Say how many lines in the records contain "Dies". The reply must consist of the number alone.

##### Records for this exercise

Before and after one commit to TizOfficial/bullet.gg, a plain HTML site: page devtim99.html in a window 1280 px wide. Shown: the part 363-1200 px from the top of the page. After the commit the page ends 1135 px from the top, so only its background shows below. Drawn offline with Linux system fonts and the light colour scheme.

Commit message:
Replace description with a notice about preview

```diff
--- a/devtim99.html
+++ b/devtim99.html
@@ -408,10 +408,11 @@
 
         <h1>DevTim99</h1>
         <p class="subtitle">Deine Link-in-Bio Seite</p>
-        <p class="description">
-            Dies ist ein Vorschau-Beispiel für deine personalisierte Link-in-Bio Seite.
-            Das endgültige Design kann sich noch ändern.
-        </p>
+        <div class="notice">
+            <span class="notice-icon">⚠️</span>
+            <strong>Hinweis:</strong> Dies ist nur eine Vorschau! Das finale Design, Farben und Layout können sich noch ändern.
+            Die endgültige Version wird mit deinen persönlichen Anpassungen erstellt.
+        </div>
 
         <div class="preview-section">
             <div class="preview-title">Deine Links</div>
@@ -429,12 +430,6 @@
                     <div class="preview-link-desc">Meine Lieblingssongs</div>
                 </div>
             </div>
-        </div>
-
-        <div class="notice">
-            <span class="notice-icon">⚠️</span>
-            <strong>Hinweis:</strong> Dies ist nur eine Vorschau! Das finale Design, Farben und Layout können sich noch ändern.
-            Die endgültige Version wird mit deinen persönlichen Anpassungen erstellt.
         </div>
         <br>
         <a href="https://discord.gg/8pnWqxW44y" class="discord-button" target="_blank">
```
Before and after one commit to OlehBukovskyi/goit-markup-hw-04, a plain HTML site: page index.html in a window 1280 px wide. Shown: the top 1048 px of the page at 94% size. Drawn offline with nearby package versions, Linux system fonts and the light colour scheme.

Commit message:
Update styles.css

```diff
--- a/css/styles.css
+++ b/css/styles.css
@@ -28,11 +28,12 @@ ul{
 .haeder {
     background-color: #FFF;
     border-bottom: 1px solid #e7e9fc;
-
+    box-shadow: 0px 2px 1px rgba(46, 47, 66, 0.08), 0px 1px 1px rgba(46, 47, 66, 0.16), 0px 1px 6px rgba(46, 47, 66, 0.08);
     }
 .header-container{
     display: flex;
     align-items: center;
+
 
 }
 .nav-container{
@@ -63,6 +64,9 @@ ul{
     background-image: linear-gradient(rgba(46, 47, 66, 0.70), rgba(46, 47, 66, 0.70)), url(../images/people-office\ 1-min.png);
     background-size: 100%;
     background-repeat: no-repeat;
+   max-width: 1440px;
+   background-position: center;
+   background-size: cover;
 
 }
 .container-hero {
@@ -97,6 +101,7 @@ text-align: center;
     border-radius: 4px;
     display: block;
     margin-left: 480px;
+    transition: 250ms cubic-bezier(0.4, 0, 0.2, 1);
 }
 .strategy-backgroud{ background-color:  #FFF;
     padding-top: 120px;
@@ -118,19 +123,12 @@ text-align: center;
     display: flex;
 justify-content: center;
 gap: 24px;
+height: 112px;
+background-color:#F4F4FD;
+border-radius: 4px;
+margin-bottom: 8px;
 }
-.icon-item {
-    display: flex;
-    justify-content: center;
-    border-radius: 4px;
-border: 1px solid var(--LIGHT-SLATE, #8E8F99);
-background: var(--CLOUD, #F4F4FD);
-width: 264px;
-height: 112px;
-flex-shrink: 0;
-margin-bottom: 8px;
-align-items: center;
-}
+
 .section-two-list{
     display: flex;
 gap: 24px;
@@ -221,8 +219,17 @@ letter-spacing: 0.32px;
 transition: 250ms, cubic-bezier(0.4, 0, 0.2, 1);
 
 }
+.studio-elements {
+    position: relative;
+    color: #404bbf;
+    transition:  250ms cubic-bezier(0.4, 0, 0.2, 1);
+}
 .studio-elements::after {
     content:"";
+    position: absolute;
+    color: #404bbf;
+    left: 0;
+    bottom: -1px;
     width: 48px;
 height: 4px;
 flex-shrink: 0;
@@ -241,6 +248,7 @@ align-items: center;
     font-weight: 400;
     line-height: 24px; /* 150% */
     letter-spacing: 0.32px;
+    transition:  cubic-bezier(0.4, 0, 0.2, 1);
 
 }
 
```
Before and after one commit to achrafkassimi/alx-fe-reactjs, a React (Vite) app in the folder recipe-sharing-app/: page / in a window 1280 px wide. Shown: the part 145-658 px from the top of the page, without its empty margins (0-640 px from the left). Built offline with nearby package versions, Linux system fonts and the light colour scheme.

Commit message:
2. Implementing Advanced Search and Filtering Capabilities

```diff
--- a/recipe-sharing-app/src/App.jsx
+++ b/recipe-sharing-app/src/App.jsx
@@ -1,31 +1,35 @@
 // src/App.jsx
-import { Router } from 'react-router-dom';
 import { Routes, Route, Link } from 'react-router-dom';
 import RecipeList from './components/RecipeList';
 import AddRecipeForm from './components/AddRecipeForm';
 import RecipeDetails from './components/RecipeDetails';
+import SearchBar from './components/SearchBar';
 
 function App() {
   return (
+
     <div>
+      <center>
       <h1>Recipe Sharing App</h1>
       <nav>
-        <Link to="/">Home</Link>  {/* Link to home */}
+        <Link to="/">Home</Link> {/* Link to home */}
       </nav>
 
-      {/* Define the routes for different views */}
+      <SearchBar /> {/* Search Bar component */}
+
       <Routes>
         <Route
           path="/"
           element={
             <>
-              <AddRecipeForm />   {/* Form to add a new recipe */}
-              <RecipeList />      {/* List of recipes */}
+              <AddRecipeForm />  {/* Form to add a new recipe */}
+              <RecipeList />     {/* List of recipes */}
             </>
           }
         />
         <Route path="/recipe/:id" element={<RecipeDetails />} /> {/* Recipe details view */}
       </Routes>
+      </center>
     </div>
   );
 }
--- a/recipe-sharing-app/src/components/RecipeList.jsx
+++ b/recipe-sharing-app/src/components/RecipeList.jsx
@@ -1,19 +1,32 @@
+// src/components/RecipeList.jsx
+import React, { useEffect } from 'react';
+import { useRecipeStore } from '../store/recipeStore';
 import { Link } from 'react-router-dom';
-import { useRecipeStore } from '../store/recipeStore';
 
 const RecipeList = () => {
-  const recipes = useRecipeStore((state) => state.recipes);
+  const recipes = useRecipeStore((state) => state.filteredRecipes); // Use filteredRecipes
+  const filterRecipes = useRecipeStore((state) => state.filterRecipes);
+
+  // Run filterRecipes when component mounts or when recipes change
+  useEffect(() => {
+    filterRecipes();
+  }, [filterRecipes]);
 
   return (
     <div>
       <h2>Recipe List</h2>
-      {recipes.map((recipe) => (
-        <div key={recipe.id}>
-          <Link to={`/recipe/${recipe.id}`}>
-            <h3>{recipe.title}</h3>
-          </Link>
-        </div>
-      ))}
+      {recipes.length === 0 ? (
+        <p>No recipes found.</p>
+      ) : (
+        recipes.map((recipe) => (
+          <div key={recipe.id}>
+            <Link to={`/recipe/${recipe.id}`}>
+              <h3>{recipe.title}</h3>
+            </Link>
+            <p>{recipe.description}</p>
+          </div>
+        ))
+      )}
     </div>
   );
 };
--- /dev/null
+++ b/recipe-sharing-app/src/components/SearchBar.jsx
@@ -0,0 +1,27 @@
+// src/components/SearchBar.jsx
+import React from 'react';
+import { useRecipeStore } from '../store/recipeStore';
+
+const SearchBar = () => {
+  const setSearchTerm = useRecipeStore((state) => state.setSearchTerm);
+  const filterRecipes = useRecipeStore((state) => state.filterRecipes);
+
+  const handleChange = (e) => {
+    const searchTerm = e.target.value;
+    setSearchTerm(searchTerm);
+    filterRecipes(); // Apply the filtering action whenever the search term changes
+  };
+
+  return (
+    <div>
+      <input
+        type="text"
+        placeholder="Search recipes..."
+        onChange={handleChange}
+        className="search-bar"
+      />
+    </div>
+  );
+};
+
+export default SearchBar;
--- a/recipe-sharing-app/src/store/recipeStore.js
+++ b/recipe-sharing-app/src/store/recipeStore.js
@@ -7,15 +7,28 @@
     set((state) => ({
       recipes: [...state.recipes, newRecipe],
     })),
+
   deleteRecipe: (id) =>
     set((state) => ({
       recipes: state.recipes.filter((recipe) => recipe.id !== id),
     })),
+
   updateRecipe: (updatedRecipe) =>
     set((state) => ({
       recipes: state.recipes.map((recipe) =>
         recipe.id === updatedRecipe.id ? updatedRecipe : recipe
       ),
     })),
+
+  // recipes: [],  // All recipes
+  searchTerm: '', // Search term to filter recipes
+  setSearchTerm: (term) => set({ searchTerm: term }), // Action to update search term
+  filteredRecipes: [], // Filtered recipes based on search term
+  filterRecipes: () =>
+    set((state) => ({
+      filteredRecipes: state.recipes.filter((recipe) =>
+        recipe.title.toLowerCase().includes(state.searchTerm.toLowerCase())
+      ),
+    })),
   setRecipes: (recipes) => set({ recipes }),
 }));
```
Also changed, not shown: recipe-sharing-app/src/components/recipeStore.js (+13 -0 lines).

##########

[Written solution] 3